The top 10 features of a good ESG report
With hundreds of ESG Frameworks, and considerable variations according to the scale of your organisation, there are several common denominators which typify a legitimate, quality, ESG report:
- Omissions are justified,
- Honesty and integrity,
- No ‘management speak’,
- No use of hyperlinks as answers,
- Statements must be based on evidence,
- No marketing ‘fluff’,
Your ESG report should be a stand-alone document which helps the reader understand the organisation, its management, and its impact. References for further reading are acceptable, but that data should merely be supplemental;
It is entirely unacceptable to not answer questions or provide data required by the reporting framework. Very few corporations produce reports which meet the mandatory requirements of the most common frameworks, which may be interpreted as being misleading since only an expert can spot such omissions;
(3) Omissions must be justified
There are several permitted reasons for not providing data. These include such themes as there being lack of relevance, no data available, or a subject being out of scope. However, when reviewing an ESG report, a clear warning sign of risk is reading ‘not applicable’ or ‘_______’;
As any politician can demonstrate, bad news can be repackaged. Resist the temptation within your ESG report because openness – transparency – must be its hallmark. If your declarations appear to have been written by a lawyer, then you’ve almost certainly missed the mark. It’s noted that specific accounting statements are necessarily complex, but these must be the exceptions and not the rule.
(5) Honesty and integrity
Governance is the most overlooked aspect of ESG, and yet it’s the most fundamental component. Good governance requires proper disclosure, and this demands a management team which ‘walks the talk’. Think of it as ‘the people-factor’: how you treat your employees and you customers? What of society as a whole? Ask Volkswagen!
(6) Limited ‘management speak’
Clarity is a key feature of your ESG report, and it must be remembered that concepts such as ‘frameworks’, ‘stakeholders’, and ‘maturity curve’ are alien to many readers. Unfortunately, ESG has spawned 100’s of topic-specific acronyms, but where narratives statements are offered, strive to write clearly to the widest audience.
(7) A hyperlink is not an answer!
The internet is awash with the ESG reports of global brands whose ESG reports are comprised of two hundred ESG questions to which more than half have no answer: there’s just a hyperlink to external data. This is unacceptable, and a fundamental breach of various frameworks, such as the Global Reporting Initiative.

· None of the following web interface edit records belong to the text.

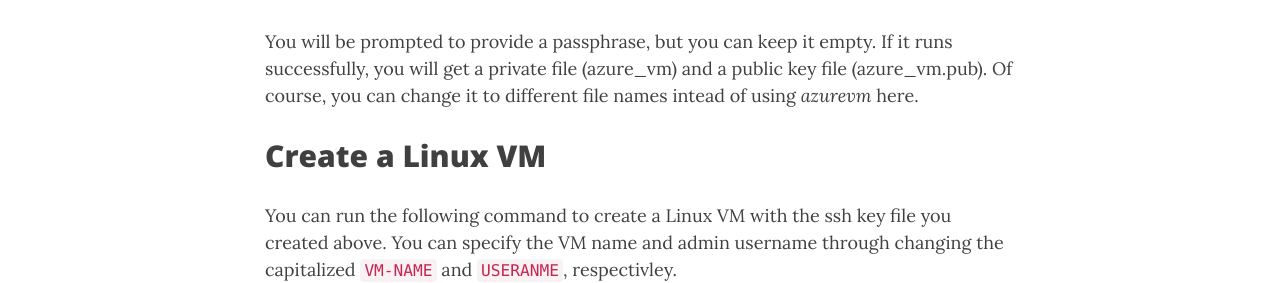
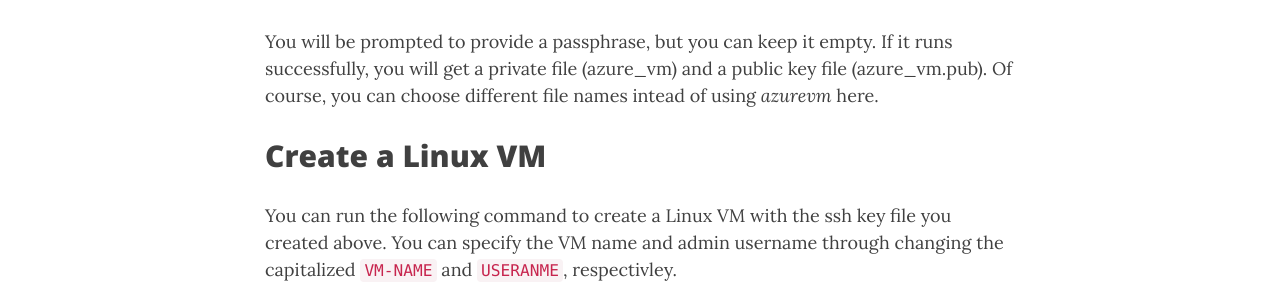
Before and after one commit to stonefl/stonefl.github.io, a Jekyll site: the page built from _posts/2020-10-01-create-and-connect-to-azure-vm-under-company-proxy.md, in a window 1280 px wide and 900 px high, scrolled down 1475 px. Shown: the part 230-513 px from the top of the window. Built offline with Jekyll 4.4.1, drawn with Linux system fonts in a browser that asks for light colours; nearby versions of some CDN libraries; comment, search, counter and statistics services are not loaded.

Commit message:
Update 2020-10-01-create-and-connect-to-azure-vm-under-company-proxy.md

````diff
--- a/_posts/2020-10-01-create-and-connect-to-azure-vm-under-company-proxy.md
+++ b/_posts/2020-10-01-create-and-connect-to-azure-vm-under-company-proxy.md
@@ -26,7 +26,7 @@
 ```powershell
 ssh-keygen -t rsa -b 4096 -C "USERNAME" -f $HOME/.ssh/azure_vm
 ```
-You will be prompted to provide a passphrase, but you can keep it empty. If it runs successfully, you will get a private file (azure_vm) and a public key file (azure_vm.pub). Of course, you can change it to different file names intead of using _azurevm_ here.
+You will be prompted to provide a passphrase, but you can keep it empty. If it runs successfully, you will get a private file (azure_vm) and a public key file (azure_vm.pub). Of course, you can choose different file names intead of using _azurevm_ here.
 
 ## Create a Linux VM
 You can run the following command to create a Linux VM with the ssh key file you created above. You can specify the VM name and admin username through changing the capitalized `VM-NAME` and `USERANME`, respectivley.
````
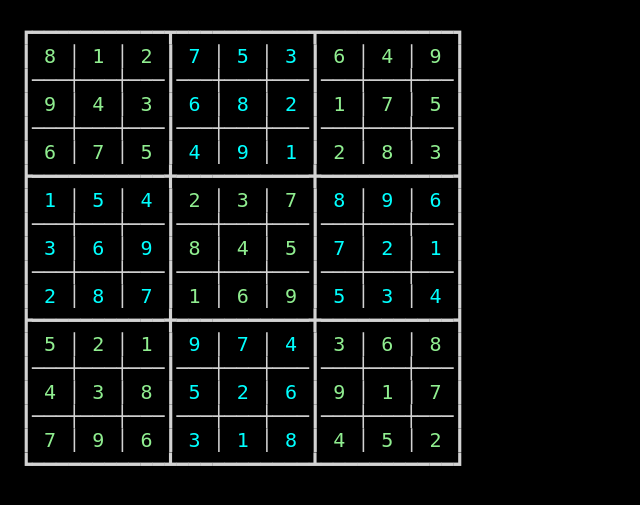
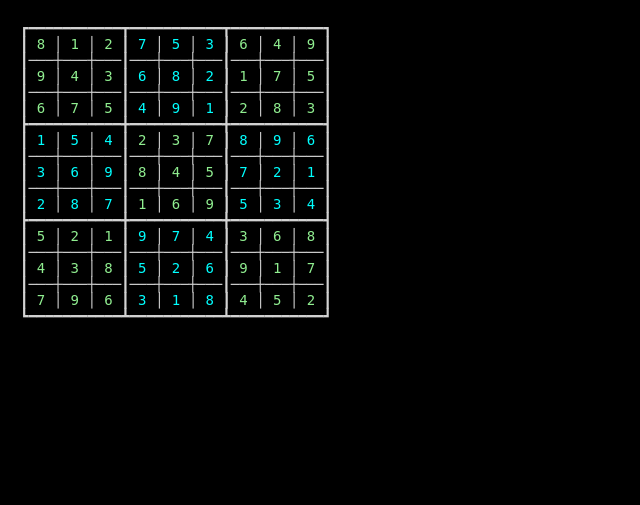
Before and after one commit to AlcidesRC/sudoku-solver-in-php, a PHP site: page / in a window 1280 px wide. Shown: the top 505 px of the page, without its empty margins (0-640 px from the left). Run offline with PHP 8.4, Linux system fonts and the light colour scheme.

```diff
--- a/src/public/index.php
+++ b/src/public/index.php
@@ -47,7 +47,7 @@ try {
 
         div#sudoku {
             display: inline-block;
-            font-size: x-large;
+            font-size: 14px;
         }
     </style>
 </head>
```
Also changed, not shown: README.md, screenshot-html.png, screenshot-input.png (added).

(8) Statements must be based on evidence
Everything within your ESG report should be evidentiary based. Whatever the statement, ask: ‘Could we prove this if challenged?’ and ‘has this been documented?’. Within the EU and UK Sustainable Reporting Directives, expect legislation which puts the organisation and its officers are risk if false or misleading statements are made.
(9) Beware of marketing ‘fluff’
Take a look at various corporate reports and you’ll discover they incorporate extensive marketing pieces. Now see the model example produced by Xerox https://www.xerox.com/en-us/about/corporate-social-responsibility and note how every statement is supported. Don’t be caught out by permitting your marketing team to introduce exaggerations and beware of management teams too!
Your ESG reporting period will tend to coincide with your annual financial reports, but there’s no reason not to issue revisions as may be desired. Unlike so many of the ISO standards, your ESG report isn’t intended to sit on the shelf to be dusted off every three years. It’s all about continuous improvement and disclosure. Celebrate your updates!
How does an ESG benefit my business?
At ESG PRO, we work with clients across Asia, the USA, and Europe. We believe the real need is to assist organisations who don’t have the resources of the global conglomerates because they’re finding a lack of affordable and effective resource.
There are vast numbers of small and medium-sized business as well as organisations which are in the not-for-profit sector, public bodies (such as schools), and other institutions whose efforts to improve can deliver significant improvements for society.
Undertaking ESG reporting makes every organisation stronger and more competitive. It’s as pertinent to a small law firm, builder, or school as it is to a ‘brand name’.
Which ESG framework should we use?
Since the majority of organisations have not yet begun their ESG reporting, we steer our clients through the tried and tested Global Reporting Institute (GRI) framework so there a solid foundation.
With the GRI complete, the next logical step is to incorporate the Sustainability Accounting Standards Board (SASB) framework, because this introduces industry-specific components.
From there, there are many choices. The key is to get the basics right first, and to formulate a strategy.
What’s clear is that those corporations with a stronger ESG position are outperforming those without a clear strategy.
Why ESG is not a pass or fail?
The correct emphasis for ESG is continuous improvement. Nob organisation is perfect. And it’s because of this that we take our clients through to a formal ESG rating: an industry specific index which reflects where they are on their overall ESG journey.
Since ESG consulting is about guiding organisations as to how to have a positive impact upon the people they employ, the environment, and upon society as a whole, no one should fear a bad rating unless they truly do have some awful governance!